As I have sat with the words of the Primates from their meeting, I am not worried about our place in the communion or with Jesus. We are being faithful to Christ's calling, as we understand it. To make this stand with our LGBTQ brothers and sisters, then we must also accept the consequences for our stand even as we continue to reach out to all. (and to speak up where lives of LGBTQ are threatened and unsafe.)
Besides the wonderful video above by our PB Curry, these two responses below merit your reading:
As far as Communion itself goes, the main message TEC members should take from Canterbury this week is that Communion is what we ourselves will make it. While the Primates may be judged by many to have stumbled in their difficult work of fostering communion, at least in their declaration about TEC, they are an instrument of Communion and not the thing itself. We should redouble our own efforts to have strong relationships with other national Churches and their members, and be thankful for the opportunities we have to engage with Anglicans of other cultures and traditions. The curious and powerful gift of Communion is God's, not the Primates, to give.
While discussions and debates in inter-Anglican bodies are important, we must never lose sight of our baptismal vocation to participate in God's mission of restoration and reconciliation. The Episcopal Church is deeply committed to the full inclusion of gay and lesbian people in the life of our church and we affirm the dignity of every human being created in the image of God. In Connecticut, we are fully supportive and stand behind the positions taken by The Episcopal Church with respect to LGBT sisters and brothers. We are grounded in the love of God who invites all people, and all creation, to the fullness of life in Jesus.
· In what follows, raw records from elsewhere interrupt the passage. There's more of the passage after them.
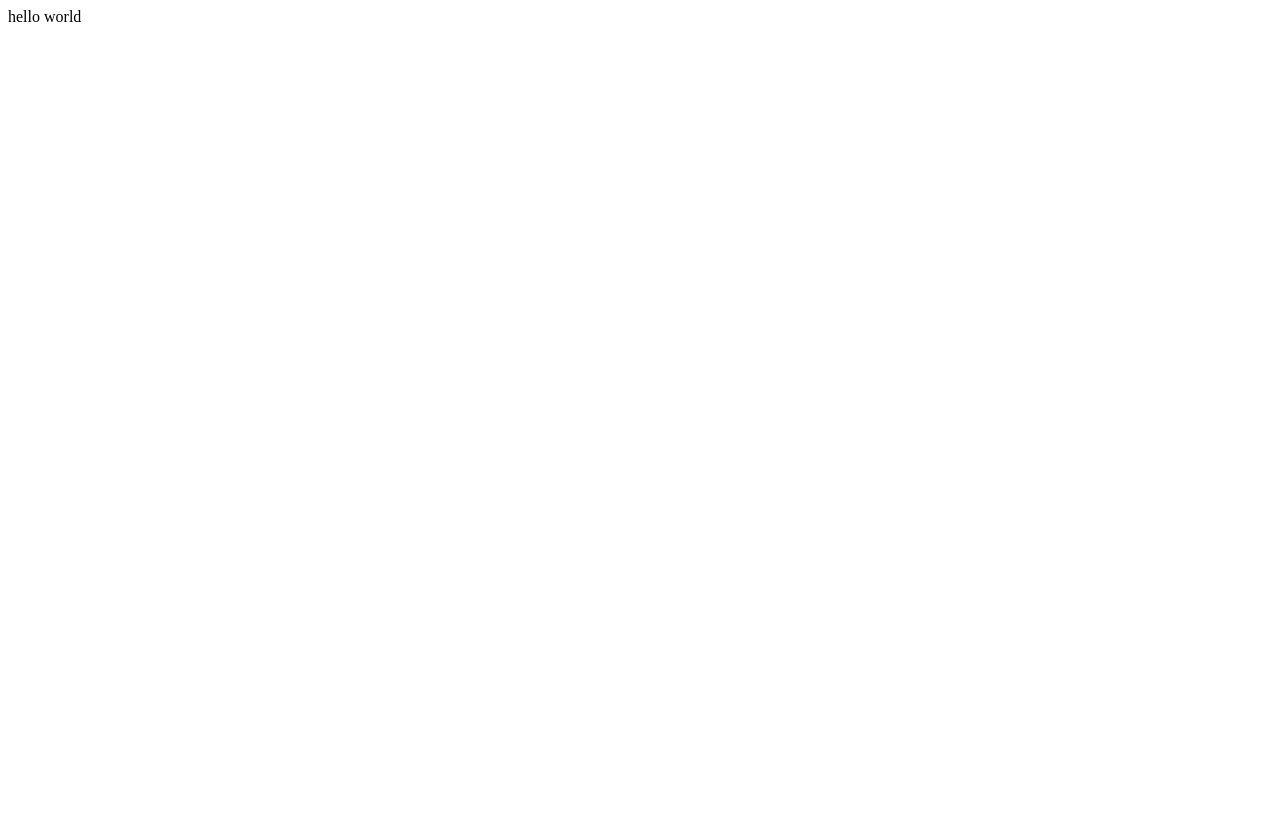
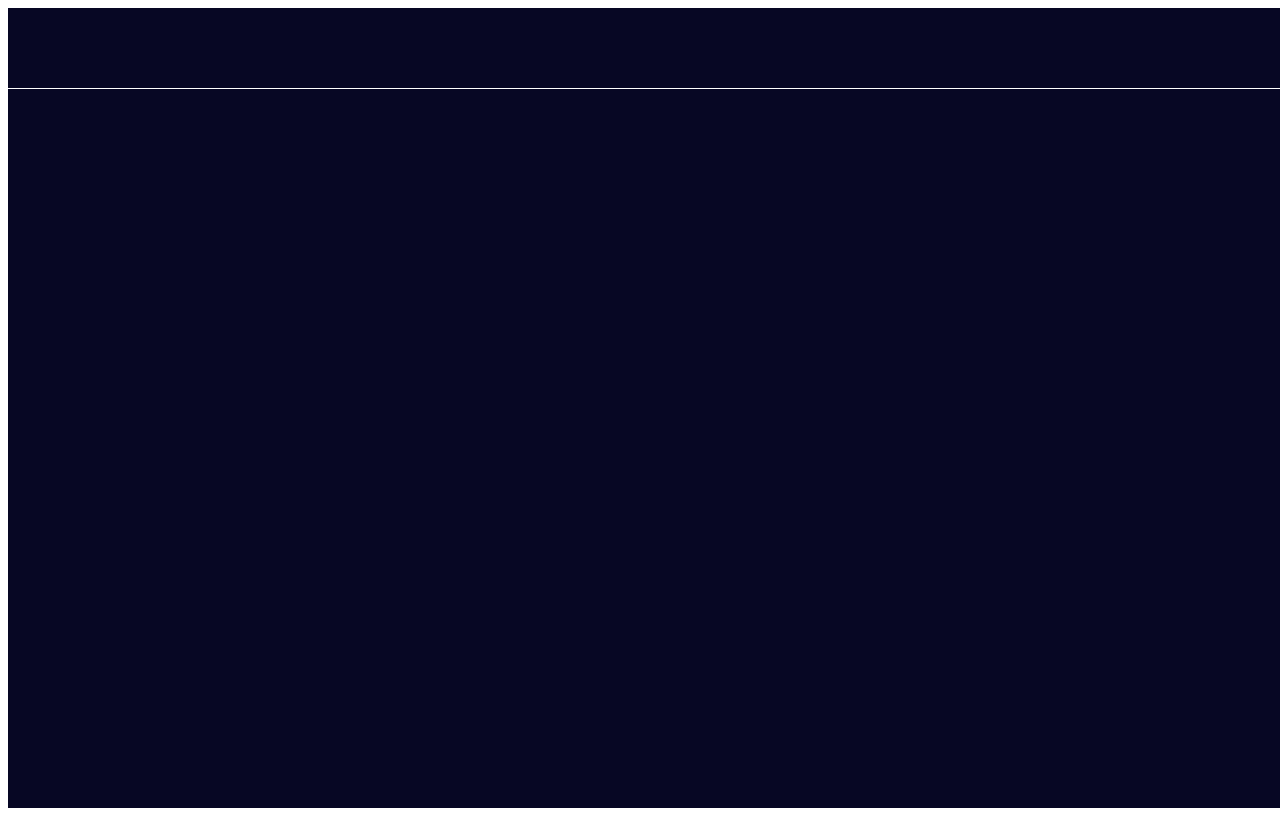
Before and after one commit to hayesdev/planets, a React (Vite) app: page / in a window 1280 px wide. Built offline with nearby package versions, Linux system fonts and the light colour scheme.

Commit message:
start navbar

```diff
--- a/src/App.jsx
+++ b/src/App.jsx
@@ -1,5 +1,25 @@
 import React from "react";
+import Navbar from "./components/Navbar";
 
-const App = () => <div>hello world</div>;
+const App = () => (
+  <div className="app">
+    <Navbar />
+    {/* mobile menu icon */}
+    {/* <svg
+      xmlns="http://www.w3.org/2000/svg"
+      fill="none"
+      viewBox="0 0 24 24"
+      strokeWidth={1.5}
+      stroke="currentColor"
+      className="w-6 h-6"
+    >
+      <path
+        strokeLinecap="round"
+        strokeLinejoin="round"
+        d="M3.75 6.75h16.5M3.75 12h16.5m-16.5 5.25h16.5"
+      />
+    </svg> */}
+  </div>
+);
 
 export default App;
--- /dev/null
+++ b/src/components/Navbar.jsx
@@ -0,0 +1,7 @@
+import React from "react";
+
+const Navbar = () => {
+  return <div className="navbar"></div>;
+};
+
+export default Navbar;
--- a/src/index.css
+++ b/src/index.css
@@ -1 +1,14 @@
 @import url("https://fonts.googleapis.com/css2?family=Antonio:wght@500&family=League+Spartan&display=swap");
+
+.app {
+  width: 100vw;
+  height: 100vh;
+  background: #070724;
+}
+.navbar {
+  width: 100%;
+  height: 80px;
+  position: fixed;
+  display: flex;
+  border-bottom: 1px solid white;
+}
```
Our passion for sharing the vastness of God's love for all people is at the heart of our participation in God's mission.